A few years later I was still sober but smoking over a pack of cigarettes a day; I remember carrying my infant up a set of stairs and losing my breath. I stopped to get my wind and I could smell the toxins on my, leeching out of me. My skin felt oily and sallow. I sensed how much I’d been poisoning myself, and looked down at my boy, with his perfect skin and clear eyes; I realized that I needed to quit smoking if I wanted to be the father I knew I could be to this child. I think it was the same day that I went into a store that sold yoga merchandise to look at their DVDs.
Now, what I learned from studying English literature is that most of the time you CAN actually judge a book by its cover. My gut said to go with Eoin Finn’s Power Yoga DVD, though I knew absolutely nothing about Eoin or yoga in general. For a long time that was my only yoga practice. I worked with his recorded guidance, at first in Ottawa, getting healthier and healthier, working my program, practising Vipassana, and learning yoga. Eventually I applied to and was accepted by the Foreign Service and published my first novel, and had my daughter. I brought Eoin’s DVD to practice with when I trained in Africa and Ethiopia, and on my first posting in Sri Lanka, and then to Vietnam, and finally to India, where I was posted until last year. By the time I got to India I had my own practice and wasn't really using DVDs anymore (I had The Pursuit of Happy Hips and a Shiva Rea video as well as Bryan Kest’s Power Yoga & David Swenson's Primary Series in my collection by then) but I pulled out that first Eoin Finn DVD again when I had a setback in India and needed some more grounding. I used it once or twice, and then, when a colleague approached me asking for suggestions for a yoga video, I gave it to him.

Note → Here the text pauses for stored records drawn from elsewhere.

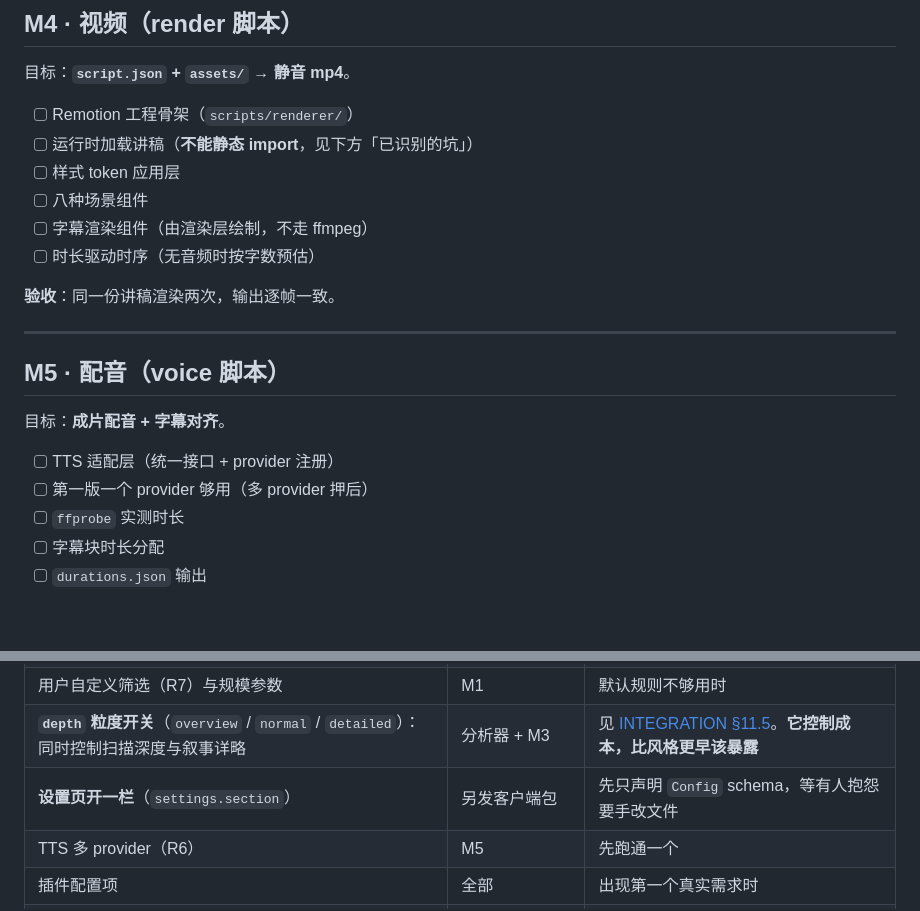
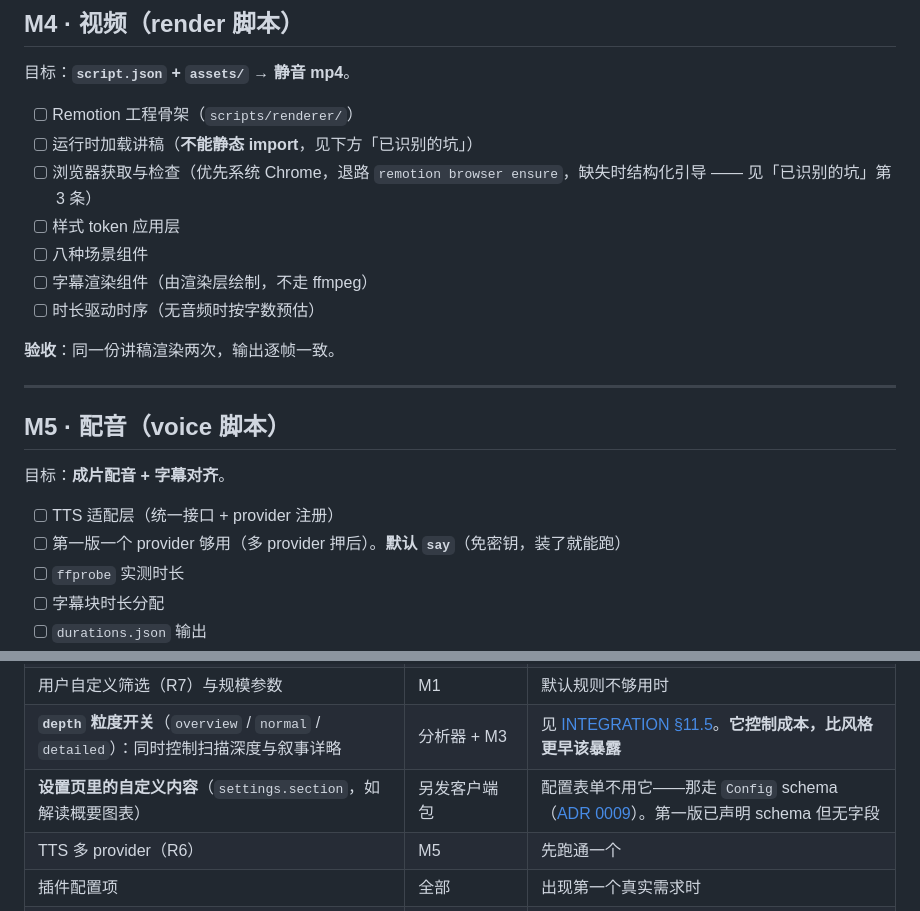
Before and after one commit to Luan-Fuzi/foldercast, a Markdown page: docs/ROADMAP.md, 2 parts joined by grey strips. GitHub-like rendering; blank space fills up the shorter version.

Commit message:
docs(roadmap): align three items with the decisions made this session
The deferred table still said the settings section needs a client package
published later; ADR 0009 changed that, since the host generates the form
from the Config schema and the first release declares it with no fields. The
row now refers only to custom content inside the settings page.

M4 was missing the browser acquisition step, which the K4 constraint now
specifies in detail, and M5 did not name the default provider even though
defaulting to say is what makes the plugin usable without a key.

```diff
--- a/docs/ROADMAP.md
+++ b/docs/ROADMAP.md
@@ -110,6 +110,7 @@ MVP 范围已收敛为**单一路径**：文案 → 视频 → 配音。不做 `
 
 - [ ] Remotion 工程骨架（`scripts/renderer/`）
 - [ ] 运行时加载讲稿（**不能静态 import**，见下方「已识别的坑」）
+- [ ] 浏览器获取与检查（优先系统 Chrome，退路 `remotion browser ensure`，缺失时结构化引导 —— 见「已识别的坑」第 3 条）
 - [ ] 样式 token 应用层
 - [ ] 八种场景组件
 - [ ] 字幕渲染组件（由渲染层绘制，不走 ffmpeg）
@@ -124,7 +125,7 @@ MVP 范围已收敛为**单一路径**：文案 → 视频 → 配音。不做 `
 目标：**成片配音 + 字幕对齐**。
 
 - [ ] TTS 适配层（统一接口 + provider 注册）
-- [ ] 第一版一个 provider 够用（多 provider 押后）
+- [ ] 第一版一个 provider 够用（多 provider 押后）。**默认 `say`**（免密钥，装了就能跑）
 - [ ] `ffprobe` 实测时长
 - [ ] 字幕块时长分配
 - [ ] `durations.json` 输出
@@ -174,7 +175,7 @@ MVP 范围已收敛为**单一路径**：文案 → 视频 → 配音。不做 `
 | 多视频切分（R2 容器型目录） | M3 的切分规则 | 切分判据定下来之后 |
 | 用户自定义筛选（R7）与规模参数 | M1 | 默认规则不够用时 |
 | **`depth` 粒度开关**（`overview` / `normal` / `detailed`）：同时控制扫描深度与叙事详略 | 分析器 + M3 | 见 [INTEGRATION §11.5](INTEGRATION-dsh-plugin.md#115-计划暴露给用户的配置日后)。**它控制成本，比风格更早该暴露** |
-| **设置页开一栏**（`settings.section`） | 另发客户端包 | 先只声明 `Config` schema，等有人抱怨要手改文件 |
+| **设置页里的自定义内容**（`settings.section`，如解读概要图表） | 另发客户端包 | 配置表单不用它——那走 `Config` schema（[ADR 0009](decisions/0009-settings-via-config-schema.md)）。第一版已声明 schema 但无字段 |
 | TTS 多 provider（R6） | M5 | 先跑通一个 |
 | 插件配置项 | 全部 | 出现第一个真实需求时 |
 | **独立 CLI** | — | 第一版之后评估是否脱离 DSH（ADR 0008） |
```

All of this to say, ultimately, that my gratitude to Eoin runs pretty deep, because recently at one of his Blissology workshops, I felt connected to that light inside me that he helped guide me to years ago. And it is partly through yoga that I keep discovering how to be the man I always wanted to be, a man with compassion and strength of spirit; I knew I wanted this even when I was drunk off my ass in the army, running away from nightmares. That little white dot in Eoin’s Blissology logo, the connection to the ultimate reality which lies beyond mind and matter, was what I was looking for every time I put a bottle in my mouth or chemicals in my bloodstream.
So if Eoin has the presence of mind to say to his class “let’s roll up an intention fattie and smoke it together,” it has little to do with him grandstanding as a West-Coast surfer-hippie-dude, and it has nothing to do with him looking to rattle the status quo. I believe it has everything to do with him helping his students lighten up, and allowing his teaching to come authentically, from the heart.